For further details on the measurement and known use of IPRs reference is made to for example U.S. Pat. No. 4,803,873 to Ehlig-Economides, U.S. Pat. No. 7,089,167 to Poe, U.S. patent application Ser. No. 12/137,756 filed Jun. 12, 2008 to Poe and Meyer and Society of Petroleum Engineers (SPE) papers no. 10209, 20057, 48865 and 62917.
Instead of changing the flow condition in one well, measurements may be taken from different wells within the same compartment of the reservoirs. This variant of the invention assumes firstly the flow condition and hence the relative flow rates of the layers differ from well to well and secondly that within a compartment the end member composition of the layers are identical.

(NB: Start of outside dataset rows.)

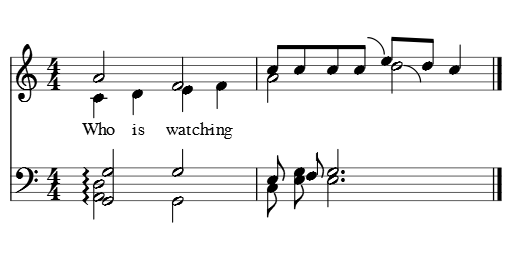
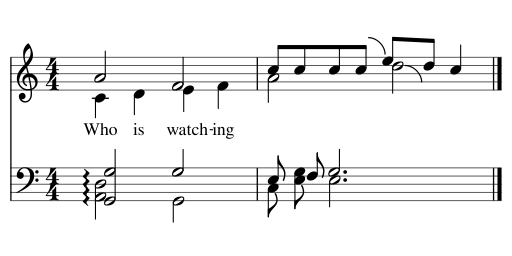
update lyrics style settings (position/margins)
Former-commit-id: 0164e65bb01a24cb4b5d9515560d2d7025c63681

diff --git a/libmscore/style.cpp b/libmscore/style.cpp
@@ -260,8 +260,8 @@ void initStyle(MStyle* s)
       AS("Composer", ff, 12, false, false, false, AlignmentFlags::RIGHT   | AlignmentFlags::BOTTOM, QPointF(), OA);
       AS("Lyricist", ff, 12, false, false, false, AlignmentFlags::LEFT    | AlignmentFlags::BOTTOM, QPointF(), OA);
 
-      AS("Lyrics Odd Lines", ff, 11, false, false, false, AlignmentFlags::HCENTER | AlignmentFlags::BASELINE, QPointF(0, 7), OS, true);
-      AS("Lyrics Even Lines", ff, 11, false, false, false, AlignmentFlags::HCENTER | AlignmentFlags::BASELINE, QPointF(0, 7), OS, true);
+      AS("Lyrics Odd Lines", ff, 11, false, false, false, AlignmentFlags::HCENTER | AlignmentFlags::BASELINE, QPointF(0, 6), OS, true);
+      AS("Lyrics Even Lines", ff, 11, false, false, false, AlignmentFlags::HCENTER | AlignmentFlags::BASELINE, QPointF(0, 6), OS, true);
       AS("Fingering", ff,  8, false, false, false, AlignmentFlags::CENTER, QPointF(), OA, true);
       AS("Instrument Name (Long)",   ff, 12, false, false, false, AlignmentFlags::RIGHT | AlignmentFlags::VCENTER, QPointF(), OA, true);
       AS("Instrument Name (Short)",   ff, 12, false, false, false, AlignmentFlags::RIGHT | AlignmentFlags::VCENTER, QPointF(), OA, true);
@@ -351,8 +351,8 @@ StyleData::StyleData()
             { StyleIdx::akkoladeDistance,            6.5  },
             { StyleIdx::minSystemDistance,           8.5  },
             { StyleIdx::maxSystemDistance,           15.0 },
-            { StyleIdx::lyricsDistance,              3.5  },
-            { StyleIdx::lyricsMinBottomDistance,     2    },
+            { StyleIdx::lyricsDistance,              2.0  },
+            { StyleIdx::lyricsMinBottomDistance,     4.0  },
             { StyleIdx::lyricsLineHeight,            QVariant(1.0) },
             { StyleIdx::figuredBassFontFamily,       QVariant(QString("MuseScore Figured Bass")) },
             { StyleIdx::figuredBassFontSize,         QVariant(8.0) },

diff --git a/libmscore/read114.cpp b/libmscore/read114.cpp
@@ -682,8 +682,8 @@ Score::FileError Score::read114(XmlReader& e)
             }
 
       // adjust some styles
-      if (style(StyleIdx::lyricsDistance) == MScore::baseStyle()->value(StyleIdx::lyricsDistance))
-            style()->set(StyleIdx::lyricsDistance, 2.0f);
+      qreal lmbd = styleD(StyleIdx::lyricsMinBottomDistance);
+      style()->set(StyleIdx::lyricsMinBottomDistance, lmbd + 4.0);
       if (style(StyleIdx::voltaY) == MScore::baseStyle()->value(StyleIdx::voltaY))
             style()->set(StyleIdx::voltaY, -2.0f);
       if (style(StyleIdx::hideEmptyStaves).toBool()) // http://musescore.org/en/node/16228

In an even more generalized application of the new method, the flow condition and hence the relative flow rates are changed and a sufficiently large number of components i are measured to solve the above system of mass balance equation without knowledge of the flow rates and, in an extension, without even knowledge of the number of layers or sources.
In the latter case the number of unknowns is Nc×Nz+(Nz−1)×Nf while the measurements yield Nf×Nc data points, where Nc is the number of components i for which concentrations c are measured, Nz the number of sources and Nf the number of changes in the flow conditions or relative flow rates. As long as the latter term is equal or larger the former (thus Nf exceeding Nz), the system of mass balance equations can be solved starting for example by assuming first the existence of only one layer, and adding layers until the relative error of the solution approaches a constant.
This process is illustrated in FIG. 2. In the example, three or four layers are the likely number of layers or sources.
In an extension of the methods of this invention, the concentration can be used for back allocation purposes. The equations [1A]-[1C] can also be used to determine the zonal flow rates, once the end member compositions are established and can be assumed to remain stable over the period of observation.
While the invention is described through the above exemplary embodiments, it will be understood by those of ordinary skill in the art that modification to and variation of the illustrated embodiments may be made without departing from the inventive concepts herein disclosed. Moreover, while the preferred embodiments are described in connection with various illustrative processes, one skilled in the art will recognize that the system may be embodied using a variety of specific procedures and equipment and could be performed to evaluate widely different types of applications and associated geological intervals. Accordingly, the invention should not be viewed as limited except by the scope of the appended claims.